* TASK DETAILS *
Your job is to report every line of the entries that has "results".

=======

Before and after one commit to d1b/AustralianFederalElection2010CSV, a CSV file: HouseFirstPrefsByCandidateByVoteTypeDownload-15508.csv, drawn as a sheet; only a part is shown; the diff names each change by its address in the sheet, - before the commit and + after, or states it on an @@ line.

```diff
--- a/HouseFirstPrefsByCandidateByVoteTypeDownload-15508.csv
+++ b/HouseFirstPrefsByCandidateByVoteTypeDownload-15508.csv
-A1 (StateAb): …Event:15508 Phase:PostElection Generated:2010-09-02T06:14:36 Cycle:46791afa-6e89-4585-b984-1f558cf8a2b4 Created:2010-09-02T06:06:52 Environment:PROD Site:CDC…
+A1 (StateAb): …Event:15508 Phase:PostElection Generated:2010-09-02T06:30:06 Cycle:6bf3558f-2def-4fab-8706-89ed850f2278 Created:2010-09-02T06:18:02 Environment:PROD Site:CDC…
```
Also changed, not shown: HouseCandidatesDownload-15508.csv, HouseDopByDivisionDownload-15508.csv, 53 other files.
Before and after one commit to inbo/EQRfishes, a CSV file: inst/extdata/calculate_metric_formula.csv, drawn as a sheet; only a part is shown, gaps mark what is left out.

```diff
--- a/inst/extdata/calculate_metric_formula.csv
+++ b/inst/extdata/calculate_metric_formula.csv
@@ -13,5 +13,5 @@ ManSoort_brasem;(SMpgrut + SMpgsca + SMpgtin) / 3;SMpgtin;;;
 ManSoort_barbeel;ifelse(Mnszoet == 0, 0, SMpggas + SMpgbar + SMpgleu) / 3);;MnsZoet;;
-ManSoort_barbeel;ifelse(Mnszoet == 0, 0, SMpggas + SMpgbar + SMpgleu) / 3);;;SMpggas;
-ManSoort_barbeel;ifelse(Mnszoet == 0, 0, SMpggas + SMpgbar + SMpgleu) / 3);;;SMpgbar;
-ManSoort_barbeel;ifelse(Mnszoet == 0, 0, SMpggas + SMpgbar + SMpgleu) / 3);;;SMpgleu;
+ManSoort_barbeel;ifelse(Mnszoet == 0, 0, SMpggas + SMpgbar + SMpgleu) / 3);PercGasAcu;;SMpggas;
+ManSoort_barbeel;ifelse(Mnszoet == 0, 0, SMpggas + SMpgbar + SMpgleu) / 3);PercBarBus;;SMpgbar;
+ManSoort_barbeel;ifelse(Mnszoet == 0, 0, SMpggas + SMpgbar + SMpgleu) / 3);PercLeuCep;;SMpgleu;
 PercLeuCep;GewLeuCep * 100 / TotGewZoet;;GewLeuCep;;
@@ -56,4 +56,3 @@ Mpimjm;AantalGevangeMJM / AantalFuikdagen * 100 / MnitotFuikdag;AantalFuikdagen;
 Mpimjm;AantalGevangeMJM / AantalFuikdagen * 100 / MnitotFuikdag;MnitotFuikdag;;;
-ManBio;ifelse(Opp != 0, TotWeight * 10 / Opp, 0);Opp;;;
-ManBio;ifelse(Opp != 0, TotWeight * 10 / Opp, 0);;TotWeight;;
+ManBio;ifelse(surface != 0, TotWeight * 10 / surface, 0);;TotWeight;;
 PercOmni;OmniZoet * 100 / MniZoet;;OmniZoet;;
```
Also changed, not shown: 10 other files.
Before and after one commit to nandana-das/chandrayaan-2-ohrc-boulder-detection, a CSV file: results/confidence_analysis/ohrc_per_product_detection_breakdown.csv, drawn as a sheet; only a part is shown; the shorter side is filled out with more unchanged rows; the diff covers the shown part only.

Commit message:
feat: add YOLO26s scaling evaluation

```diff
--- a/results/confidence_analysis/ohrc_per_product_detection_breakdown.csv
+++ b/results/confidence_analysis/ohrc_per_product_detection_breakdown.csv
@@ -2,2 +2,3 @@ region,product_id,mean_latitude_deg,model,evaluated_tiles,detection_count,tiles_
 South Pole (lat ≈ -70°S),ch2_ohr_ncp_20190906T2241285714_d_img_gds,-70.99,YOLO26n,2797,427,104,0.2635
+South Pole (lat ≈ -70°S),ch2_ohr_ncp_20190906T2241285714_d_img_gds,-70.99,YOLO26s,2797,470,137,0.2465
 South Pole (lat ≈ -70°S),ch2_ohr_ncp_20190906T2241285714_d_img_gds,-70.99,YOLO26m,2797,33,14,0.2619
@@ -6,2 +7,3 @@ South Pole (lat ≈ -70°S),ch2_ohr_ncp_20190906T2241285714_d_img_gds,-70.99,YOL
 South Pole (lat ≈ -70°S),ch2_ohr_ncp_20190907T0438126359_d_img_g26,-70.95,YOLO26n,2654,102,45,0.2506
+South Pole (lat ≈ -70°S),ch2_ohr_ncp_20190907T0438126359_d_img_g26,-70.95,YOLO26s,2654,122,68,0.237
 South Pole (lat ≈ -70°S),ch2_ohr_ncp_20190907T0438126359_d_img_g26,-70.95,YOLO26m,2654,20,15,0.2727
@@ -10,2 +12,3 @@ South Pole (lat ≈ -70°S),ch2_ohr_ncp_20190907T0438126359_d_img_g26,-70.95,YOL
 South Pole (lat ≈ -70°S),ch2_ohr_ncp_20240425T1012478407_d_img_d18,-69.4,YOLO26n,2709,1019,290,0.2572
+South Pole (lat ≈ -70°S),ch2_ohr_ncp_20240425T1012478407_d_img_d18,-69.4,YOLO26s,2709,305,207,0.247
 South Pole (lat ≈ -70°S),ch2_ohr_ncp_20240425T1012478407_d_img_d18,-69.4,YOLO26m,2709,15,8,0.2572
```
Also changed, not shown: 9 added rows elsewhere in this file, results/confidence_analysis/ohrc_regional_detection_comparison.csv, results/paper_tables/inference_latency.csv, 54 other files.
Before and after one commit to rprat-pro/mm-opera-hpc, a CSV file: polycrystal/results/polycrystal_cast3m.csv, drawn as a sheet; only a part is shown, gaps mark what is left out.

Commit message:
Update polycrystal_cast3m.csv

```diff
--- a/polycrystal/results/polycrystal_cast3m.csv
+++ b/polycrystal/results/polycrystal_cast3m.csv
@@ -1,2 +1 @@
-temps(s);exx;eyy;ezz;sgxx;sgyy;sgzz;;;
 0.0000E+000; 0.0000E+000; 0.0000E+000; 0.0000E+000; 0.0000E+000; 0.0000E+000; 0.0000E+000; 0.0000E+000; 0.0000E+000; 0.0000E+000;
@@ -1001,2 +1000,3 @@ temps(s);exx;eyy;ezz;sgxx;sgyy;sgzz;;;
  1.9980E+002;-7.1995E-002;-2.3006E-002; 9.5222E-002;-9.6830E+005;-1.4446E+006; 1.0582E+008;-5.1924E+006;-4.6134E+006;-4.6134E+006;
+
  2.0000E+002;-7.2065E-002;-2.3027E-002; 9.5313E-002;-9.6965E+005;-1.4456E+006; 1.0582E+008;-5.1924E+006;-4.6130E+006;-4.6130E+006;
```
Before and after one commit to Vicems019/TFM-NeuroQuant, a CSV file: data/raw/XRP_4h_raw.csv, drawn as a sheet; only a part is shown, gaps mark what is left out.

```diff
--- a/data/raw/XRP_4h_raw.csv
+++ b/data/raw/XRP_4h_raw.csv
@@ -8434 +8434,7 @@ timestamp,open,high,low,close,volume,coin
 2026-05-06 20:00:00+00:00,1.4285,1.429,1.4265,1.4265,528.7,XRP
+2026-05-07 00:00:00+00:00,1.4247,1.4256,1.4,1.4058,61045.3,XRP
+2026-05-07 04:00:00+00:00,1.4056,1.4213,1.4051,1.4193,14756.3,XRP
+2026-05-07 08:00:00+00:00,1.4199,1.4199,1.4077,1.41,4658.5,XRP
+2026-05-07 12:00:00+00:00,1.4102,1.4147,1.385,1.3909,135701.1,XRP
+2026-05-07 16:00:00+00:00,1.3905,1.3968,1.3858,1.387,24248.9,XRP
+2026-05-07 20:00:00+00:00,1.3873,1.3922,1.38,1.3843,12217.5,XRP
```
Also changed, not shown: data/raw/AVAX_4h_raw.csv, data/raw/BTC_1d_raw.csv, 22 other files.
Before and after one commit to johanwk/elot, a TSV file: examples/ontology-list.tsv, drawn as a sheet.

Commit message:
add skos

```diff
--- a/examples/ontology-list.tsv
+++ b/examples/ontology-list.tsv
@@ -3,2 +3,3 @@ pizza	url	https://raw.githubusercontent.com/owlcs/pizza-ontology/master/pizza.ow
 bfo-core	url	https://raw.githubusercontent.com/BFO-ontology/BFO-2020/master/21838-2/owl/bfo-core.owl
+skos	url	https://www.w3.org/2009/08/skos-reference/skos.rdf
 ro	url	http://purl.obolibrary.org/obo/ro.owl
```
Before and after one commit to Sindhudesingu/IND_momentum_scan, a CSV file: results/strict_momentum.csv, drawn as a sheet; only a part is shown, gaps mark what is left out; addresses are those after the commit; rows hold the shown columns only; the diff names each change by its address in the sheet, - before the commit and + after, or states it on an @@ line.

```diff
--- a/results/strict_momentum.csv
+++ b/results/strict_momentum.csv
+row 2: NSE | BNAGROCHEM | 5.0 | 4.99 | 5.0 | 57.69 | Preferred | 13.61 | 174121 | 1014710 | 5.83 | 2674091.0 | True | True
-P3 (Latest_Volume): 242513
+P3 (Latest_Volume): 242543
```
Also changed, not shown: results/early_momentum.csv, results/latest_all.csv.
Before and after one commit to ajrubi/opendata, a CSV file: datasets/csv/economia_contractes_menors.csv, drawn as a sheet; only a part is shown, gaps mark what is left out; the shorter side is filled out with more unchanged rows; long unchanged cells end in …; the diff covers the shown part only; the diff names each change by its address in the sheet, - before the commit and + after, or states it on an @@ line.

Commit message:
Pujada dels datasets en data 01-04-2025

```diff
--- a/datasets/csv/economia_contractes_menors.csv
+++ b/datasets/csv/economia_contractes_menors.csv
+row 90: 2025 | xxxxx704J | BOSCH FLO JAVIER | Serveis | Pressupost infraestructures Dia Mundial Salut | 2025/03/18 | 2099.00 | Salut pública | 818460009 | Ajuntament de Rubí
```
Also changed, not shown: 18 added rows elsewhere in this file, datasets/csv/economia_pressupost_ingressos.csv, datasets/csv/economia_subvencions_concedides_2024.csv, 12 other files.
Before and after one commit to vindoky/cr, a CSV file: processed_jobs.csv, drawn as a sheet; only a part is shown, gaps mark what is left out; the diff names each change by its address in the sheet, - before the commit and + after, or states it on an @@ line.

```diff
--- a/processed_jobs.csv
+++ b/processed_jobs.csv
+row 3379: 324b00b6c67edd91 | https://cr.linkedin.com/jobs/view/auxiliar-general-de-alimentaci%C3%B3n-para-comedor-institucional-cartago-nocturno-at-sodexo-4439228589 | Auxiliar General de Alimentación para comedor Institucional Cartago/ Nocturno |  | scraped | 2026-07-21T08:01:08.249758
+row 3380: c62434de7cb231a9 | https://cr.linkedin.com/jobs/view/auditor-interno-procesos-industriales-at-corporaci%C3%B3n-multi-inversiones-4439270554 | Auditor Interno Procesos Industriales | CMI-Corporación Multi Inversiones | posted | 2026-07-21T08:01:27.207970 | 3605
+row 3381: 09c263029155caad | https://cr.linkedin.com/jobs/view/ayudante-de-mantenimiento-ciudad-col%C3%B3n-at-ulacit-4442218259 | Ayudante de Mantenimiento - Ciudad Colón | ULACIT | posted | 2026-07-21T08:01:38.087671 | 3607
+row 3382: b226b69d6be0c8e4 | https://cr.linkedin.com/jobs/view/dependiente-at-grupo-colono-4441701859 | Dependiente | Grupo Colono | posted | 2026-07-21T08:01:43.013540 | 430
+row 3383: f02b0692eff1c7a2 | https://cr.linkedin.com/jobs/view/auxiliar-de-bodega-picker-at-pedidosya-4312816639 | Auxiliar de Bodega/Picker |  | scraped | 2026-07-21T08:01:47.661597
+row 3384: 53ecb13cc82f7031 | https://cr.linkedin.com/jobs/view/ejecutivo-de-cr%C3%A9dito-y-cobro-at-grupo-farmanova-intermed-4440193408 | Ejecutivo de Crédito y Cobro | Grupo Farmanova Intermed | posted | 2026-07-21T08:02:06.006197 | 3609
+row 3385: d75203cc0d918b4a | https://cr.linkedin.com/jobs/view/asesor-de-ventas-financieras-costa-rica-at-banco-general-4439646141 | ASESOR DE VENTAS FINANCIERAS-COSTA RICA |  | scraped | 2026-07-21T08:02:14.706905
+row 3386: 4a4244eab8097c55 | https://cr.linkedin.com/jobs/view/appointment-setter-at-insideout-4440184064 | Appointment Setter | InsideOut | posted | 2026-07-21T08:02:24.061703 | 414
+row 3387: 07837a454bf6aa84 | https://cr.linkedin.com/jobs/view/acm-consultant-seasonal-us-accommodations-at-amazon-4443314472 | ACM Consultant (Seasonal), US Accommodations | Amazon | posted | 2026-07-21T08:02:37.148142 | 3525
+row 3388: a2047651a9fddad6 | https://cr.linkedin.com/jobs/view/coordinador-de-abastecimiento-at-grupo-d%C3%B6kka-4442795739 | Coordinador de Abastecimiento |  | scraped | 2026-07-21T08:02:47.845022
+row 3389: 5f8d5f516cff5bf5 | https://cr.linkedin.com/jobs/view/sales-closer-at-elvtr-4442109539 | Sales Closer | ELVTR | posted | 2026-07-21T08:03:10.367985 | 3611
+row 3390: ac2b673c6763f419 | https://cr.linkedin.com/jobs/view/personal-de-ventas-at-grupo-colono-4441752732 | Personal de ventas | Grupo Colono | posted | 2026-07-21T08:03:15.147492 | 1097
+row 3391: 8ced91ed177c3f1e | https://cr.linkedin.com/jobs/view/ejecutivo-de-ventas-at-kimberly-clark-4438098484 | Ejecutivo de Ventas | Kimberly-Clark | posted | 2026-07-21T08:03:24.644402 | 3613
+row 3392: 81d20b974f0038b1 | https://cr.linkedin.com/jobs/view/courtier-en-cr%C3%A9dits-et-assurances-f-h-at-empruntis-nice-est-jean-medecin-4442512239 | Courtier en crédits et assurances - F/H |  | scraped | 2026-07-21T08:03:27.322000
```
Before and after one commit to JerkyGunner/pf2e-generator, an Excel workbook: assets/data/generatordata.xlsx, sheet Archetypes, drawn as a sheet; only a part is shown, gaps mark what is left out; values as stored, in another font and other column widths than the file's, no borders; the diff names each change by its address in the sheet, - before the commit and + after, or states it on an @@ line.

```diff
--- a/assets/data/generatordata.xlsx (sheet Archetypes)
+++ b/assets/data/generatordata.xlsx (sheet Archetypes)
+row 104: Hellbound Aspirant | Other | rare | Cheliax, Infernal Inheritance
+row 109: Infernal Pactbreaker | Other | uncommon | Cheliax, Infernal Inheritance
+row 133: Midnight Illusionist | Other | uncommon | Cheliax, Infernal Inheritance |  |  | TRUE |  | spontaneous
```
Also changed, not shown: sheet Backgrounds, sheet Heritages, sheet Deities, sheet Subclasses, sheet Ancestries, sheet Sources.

=======

* SOLUTION TO THE PROBLEM *
Before and after one commit to nandana-das/chandrayaan-2-ohrc-boulder-detection, a CSV file: results/confidence_analysis/ohrc_per_product_detection_breakdown.csv, drawn as a sheet; only a part is shown; the shorter side is filled out with more unchanged rows; the diff covers the shown part only.
--- a/results/confidence_analysis/ohrc_per_product_detection_breakdown.csv
+++ b/results/confidence_analysis/ohrc_per_product_detection_breakdown.csv
Also changed, not shown: 9 added rows elsewhere in this file, results/confidence_analysis/ohrc_regional_detection_comparison.csv, results/paper_tables/inference_latency.csv, 54 other files.
Before and after one commit to rprat-pro/mm-opera-hpc, a CSV file: polycrystal/results/polycrystal_cast3m.csv, drawn as a sheet; only a part is shown, gaps mark what is left out.
--- a/polycrystal/results/polycrystal_cast3m.csv
+++ b/polycrystal/results/polycrystal_cast3m.csv
Before and after one commit to Sindhudesingu/IND_momentum_scan, a CSV file: results/strict_momentum.csv, drawn as a sheet; only a part is shown, gaps mark what is left out; addresses are those after the commit; rows hold the shown columns only; the diff names each change by its address in the sheet, - before the commit and + after, or states it on an @@ line.
--- a/results/strict_momentum.csv
+++ b/results/strict_momentum.csv
Also changed, not shown: results/early_momentum.csv, results/latest_all.csv.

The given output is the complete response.